The Sea Thing Child

The Sea Thing Child

by Russell Hoban

Reviewed by Kenny Brechner

    Catharsis sometimes leaves literary perfection in its wake. Those books, the act of whose composition enabled their author to be rid of a certain depressing, morbid, or unstable state of mind, often most perfectly capture that state of mind. "I had saved myself from a tempestuous element with this composition," Goethe noted of the Sorrows of Young Werther. "But just as I felt relieved and lighthearted because I had succeeded in transforming reality into poetry, my friends were confusing themselves by believing that they had to turn poetry into reality, enact the novel and shoot themselves!"

    The remarkable wave of suicides done in imitation of the overwrought Werther argues that the effects of such perfection tend more towards inducing the morbid state of mind than heightening the understanding of it. As Goethe stated, "This little book which had done me so much good acquired the reputation of being extremely harmful!"

    Russell Hoban, author of the classic Frances books (ie. Bread and Jam for Frances) has said of his new book, The Sea Thing Child, "There was a time in my life when I was diving deep but not flying high. One morning after a storm, I crawled up on the beach and wrote The Sea Thing Child." Hoban has perfectly captured the state of mind from which the writing of The Sea Thing Child gave him an exodus.

    The Sea Thing Child, exquisitely illustrated by Patrick Benson, is a truly wonderful children's book. Beautifully written, evocative in language, thought, and scene, the heartfelt tones of Hoban's narration carry the book over the shoals upon which so many Children's books run aground. There is no stiffness, no overtness, no undue repetition, no cloying, no idealization.
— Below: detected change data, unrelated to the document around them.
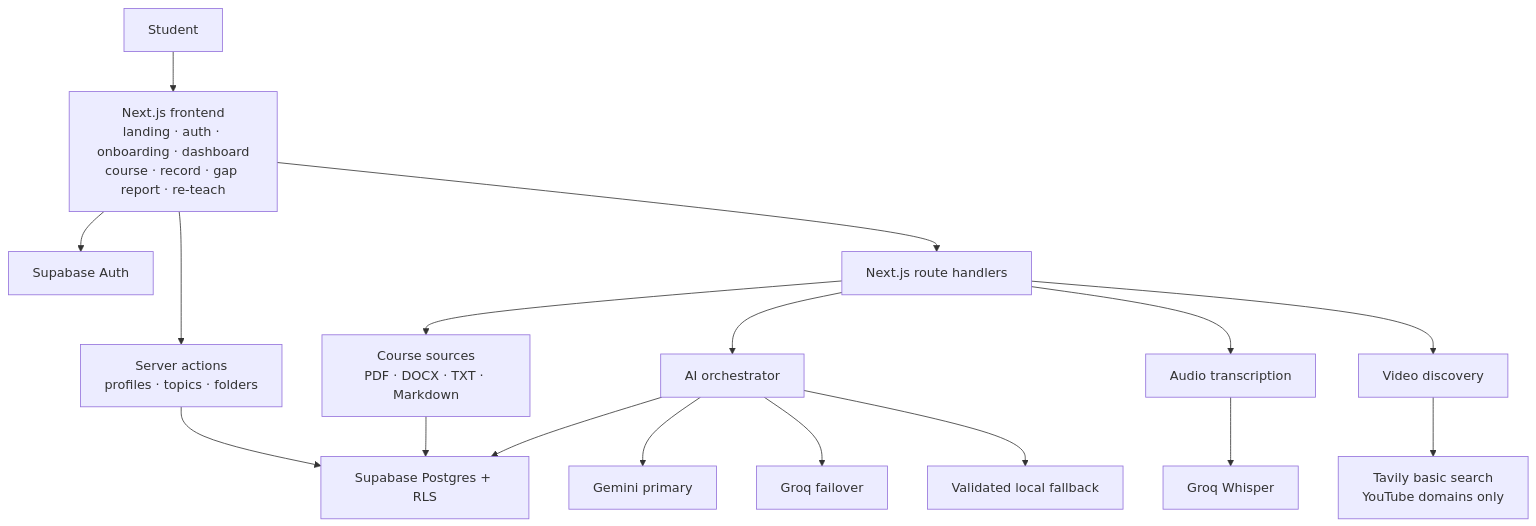
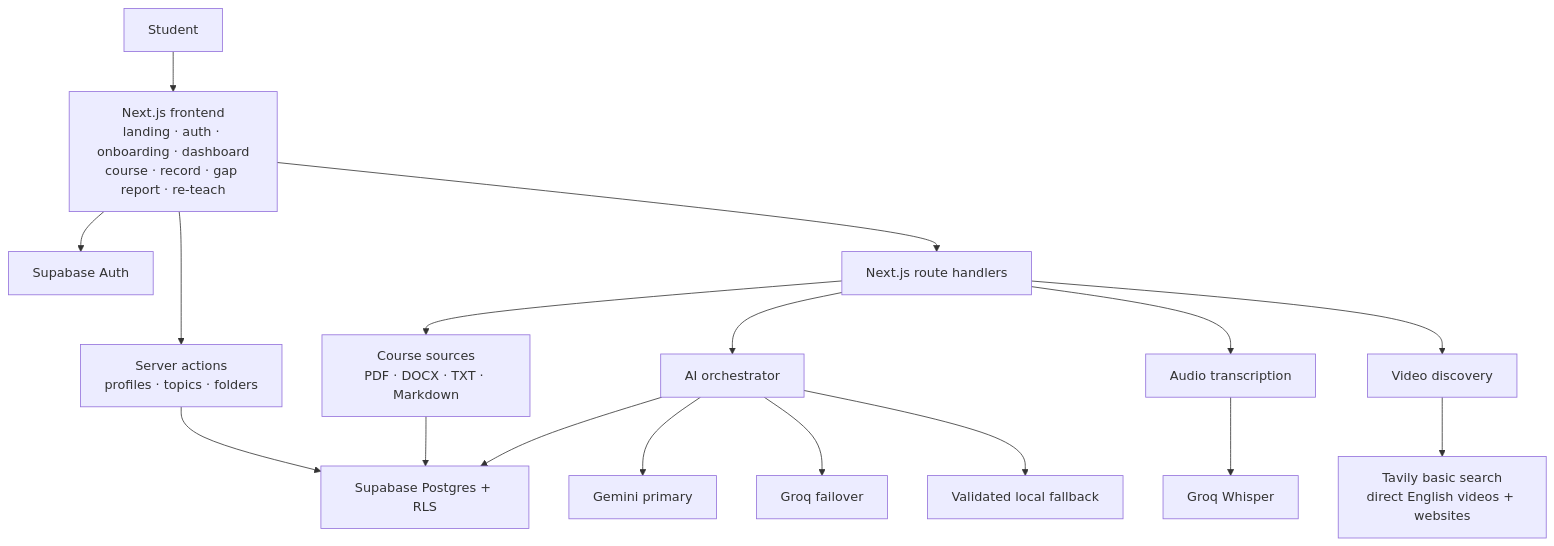
Before and after one commit to jocaishek/explainaloud: the diagram in ARCHITECTURE.md, drawn with Mermaid. The commit also changed other lines of this file and 9 other files, not shown here.

Commit message:
Add direct English learning links

````diff
--- a/ARCHITECTURE.md
+++ b/ARCHITECTURE.md
@@ -8,22 +8,22 @@
 ```mermaid
 flowchart TD
   user["Student"] --> web["Next.js frontend<br/>landing · auth · onboarding · dashboard<br/>course · record · gap report · re-teach"]
   web --> auth["Supabase Auth"]
   web --> actions["Server actions<br/>profiles · topics · folders"]
   web --> api["Next.js route handlers"]
 
   api --> sources["Course sources<br/>PDF · DOCX · TXT · Markdown"]
   api --> orchestrator["AI orchestrator"]
   api --> transcription["Audio transcription"]
   api --> video["Video discovery"]
 
   actions --> db["Supabase Postgres + RLS"]
   sources --> db
   orchestrator --> db
   transcription --> groq["Groq Whisper"]
-  video --> tavily["Tavily basic search<br/>YouTube domains only"]
+  video --> tavily["Tavily basic search<br/>direct English videos + websites"]
 
   orchestrator --> gemini["Gemini primary"]
   orchestrator --> groqText["Groq failover"]
   orchestrator --> local["Validated local fallback"]
 ```
````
It is a quiet understanding, an innate truth that will make itself felt, that will speak to the Sea Thing Child's dilemma.

    The Sea Thing Child is washed up on the beach by a storm, blown away from his nest a little before time. There he encounters a fiddler crab. An ordinary children's book would have had the crab be a wise old crab who takes the Sea Thing Child under his wise old claw and leads him to wisdom. Hoban will have none of that. For Hoban the source of understanding is complex, a combination of relationships with others, with innate impulses, and with the environment.
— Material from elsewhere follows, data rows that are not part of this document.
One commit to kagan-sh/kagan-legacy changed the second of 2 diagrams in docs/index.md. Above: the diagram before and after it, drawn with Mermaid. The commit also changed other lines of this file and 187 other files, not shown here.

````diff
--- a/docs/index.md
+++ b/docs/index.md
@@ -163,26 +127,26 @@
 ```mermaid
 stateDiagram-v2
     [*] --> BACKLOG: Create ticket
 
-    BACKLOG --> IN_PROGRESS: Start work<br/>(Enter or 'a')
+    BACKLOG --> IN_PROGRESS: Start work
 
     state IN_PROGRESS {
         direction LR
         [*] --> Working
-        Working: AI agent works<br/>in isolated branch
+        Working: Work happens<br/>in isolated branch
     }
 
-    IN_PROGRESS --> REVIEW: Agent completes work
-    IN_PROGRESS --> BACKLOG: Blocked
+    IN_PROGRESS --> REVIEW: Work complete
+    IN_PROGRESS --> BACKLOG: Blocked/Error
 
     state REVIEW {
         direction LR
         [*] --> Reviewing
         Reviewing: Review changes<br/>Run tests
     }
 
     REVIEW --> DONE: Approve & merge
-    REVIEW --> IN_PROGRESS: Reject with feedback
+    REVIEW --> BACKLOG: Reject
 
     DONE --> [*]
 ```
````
    Caught between his fear of the sea and his innate attraction towards it, the Sea Thing Child develops day by day, an understanding growing in him that "whatever there is" cannot be known by contemplation and anxiety but by finding, by going forth.
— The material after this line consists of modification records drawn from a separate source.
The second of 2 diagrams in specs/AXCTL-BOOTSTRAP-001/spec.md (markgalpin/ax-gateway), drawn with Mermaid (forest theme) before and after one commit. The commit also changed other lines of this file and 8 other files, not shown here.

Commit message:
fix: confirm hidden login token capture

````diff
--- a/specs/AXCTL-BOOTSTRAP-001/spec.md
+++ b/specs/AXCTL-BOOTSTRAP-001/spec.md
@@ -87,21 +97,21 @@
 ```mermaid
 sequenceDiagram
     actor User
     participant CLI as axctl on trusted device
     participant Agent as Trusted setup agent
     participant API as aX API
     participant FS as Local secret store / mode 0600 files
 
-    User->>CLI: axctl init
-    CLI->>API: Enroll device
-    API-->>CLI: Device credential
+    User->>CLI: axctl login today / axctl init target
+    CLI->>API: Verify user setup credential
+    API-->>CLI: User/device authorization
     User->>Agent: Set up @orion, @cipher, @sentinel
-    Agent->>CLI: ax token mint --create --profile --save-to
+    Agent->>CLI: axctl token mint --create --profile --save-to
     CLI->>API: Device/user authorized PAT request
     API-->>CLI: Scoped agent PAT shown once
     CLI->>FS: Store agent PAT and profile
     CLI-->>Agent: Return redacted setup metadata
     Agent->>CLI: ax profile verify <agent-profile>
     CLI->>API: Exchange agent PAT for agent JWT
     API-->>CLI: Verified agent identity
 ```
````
    The Sea Thing Child achieves a depth and tone which belies an authenticity, insight, and emotional sympathy that is beyond the reach of youth, and yet requires it, that cannot be attained without striving. A gentle and haunting book, The Sea Thing Child is, one hopes, less dangerous to its initial audience than was The Sorrows of Young Werther, yet in its own small way it is hardly less effective.